EXTRACTED MATERIAL below:

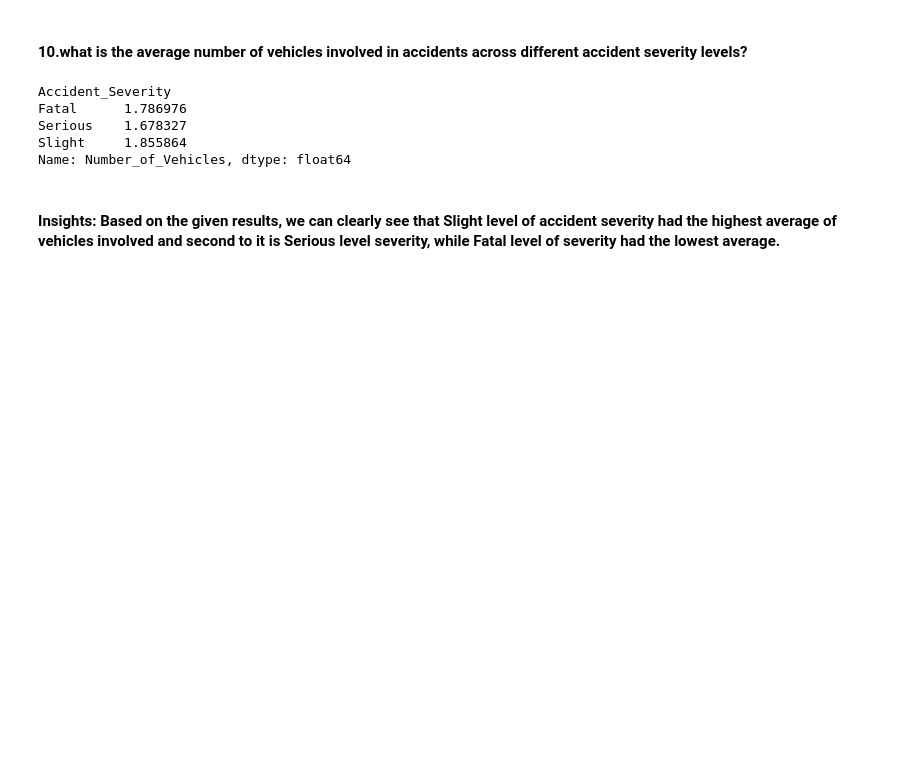
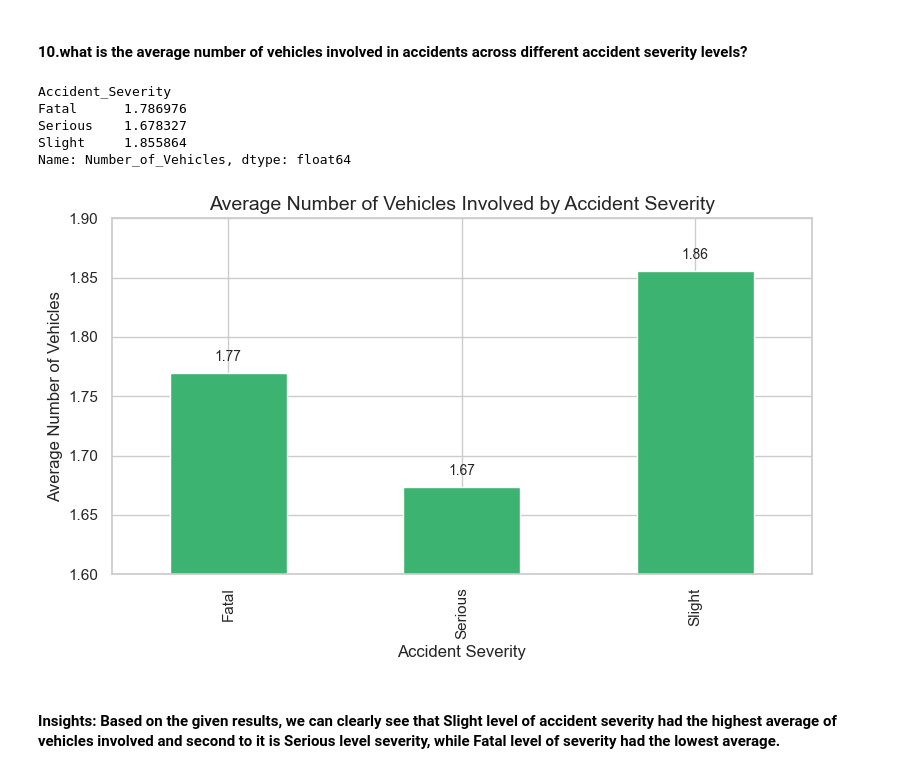
Before and after one commit to jcodeeee/DATA-ANALYTICS, a Jupyter notebook: Rodriguez/Activity2.ipynb, the cells around one changed output. Saved outputs shown, nothing was run; the diff lists cells and outputs as text; code cells hidden in the pictures; blank space fills up the shorter version.

```diff
--- a/Rodriguez/Activity2.ipynb
+++ b/Rodriguez/Activity2.ipynb
@@ -330,6 +364,32 @@ Fatal      1.786976
 Serious    1.678327
 Slight     1.855864
 Name: Number_of_Vehicles, dtype: float64
+# %%
+data = {
+    'Accident_Severity': ['Fatal', 'Serious', 'Slight'],
+    'Average_Vehicles': [1.769876, 1.673827, 1.855684]
+}
+
+df = pd.DataFrame(data)
+sns.set(style="whitegrid")
+ax = df.plot(kind='bar', x='Accident_Severity', y='Average_Vehicles', legend=False, figsize=(8, 5), color='mediumseagreen')
+
+plt.title('Average Number of Vehicles Involved by Accident Severity', fontsize=14)
+plt.xlabel('Accident Severity')
+plt.ylabel('Average Number of Vehicles')
+plt.ylim(1.6, 1.9)
+
+positions = range(len(df))
+labels = df['Average_Vehicles'].round(2)
+x_coords = [p for p in positions]
+y_coords = df['Average_Vehicles'] + 0.01
+
+[plt.text(x, y, label, ha='center', fontsize=10) for x, y, label in zip(x_coords, y_coords, labels)]
+
+plt.tight_layout()
+plt.show()
+# %% [output]
+[figure, added]
 # %% [markdown]
 <h4>Insights: Based on the given results, we can clearly see that Slight level of accident severity had the highest average of vehicles involved and second to it is Serious level severity, while Fatal level of severity had the lowest average.</h4>
 # %% [markdown]
```
Also changed, not shown: parts of 42 cells of this notebook.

End of EXTRACTED MATERIAL.

EXERCISE AIM => Would it be possible to print the records above verbatim, pictures omitted?

WRITTEN ANSWER =>
Before and after one commit to jcodeeee/DATA-ANALYTICS, a Jupyter notebook: Rodriguez/Activity2.ipynb, the cells around one changed output. Saved outputs shown, nothing was run; the diff lists cells and outputs as text; code cells hidden in the pictures; blank space fills up the shorter version.

```diff
--- a/Rodriguez/Activity2.ipynb
+++ b/Rodriguez/Activity2.ipynb
@@ -330,6 +364,32 @@ Fatal      1.786976
 Serious    1.678327
 Slight     1.855864
 Name: Number_of_Vehicles, dtype: float64
+# %%
+data = {
+    'Accident_Severity': ['Fatal', 'Serious', 'Slight'],
+    'Average_Vehicles': [1.769876, 1.673827, 1.855684]
+}
+
+df = pd.DataFrame(data)
+sns.set(style="whitegrid")
+ax = df.plot(kind='bar', x='Accident_Severity', y='Average_Vehicles', legend=False, figsize=(8, 5), color='mediumseagreen')
+
+plt.title('Average Number of Vehicles Involved by Accident Severity', fontsize=14)
+plt.xlabel('Accident Severity')
+plt.ylabel('Average Number of Vehicles')
+plt.ylim(1.6, 1.9)
+
+positions = range(len(df))
+labels = df['Average_Vehicles'].round(2)
+x_coords = [p for p in positions]
+y_coords = df['Average_Vehicles'] + 0.01
+
+[plt.text(x, y, label, ha='center', fontsize=10) for x, y, label in zip(x_coords, y_coords, labels)]
+
+plt.tight_layout()
+plt.show()
+# %% [output]
+[figure, added]
 # %% [markdown]
 <h4>Insights: Based on the given results, we can clearly see that Slight level of accident severity had the highest average of vehicles involved and second to it is Serious level severity, while Fatal level of severity had the lowest average.</h4>
 # %% [markdown]
```
Also changed, not shown: parts of 42 cells of this notebook.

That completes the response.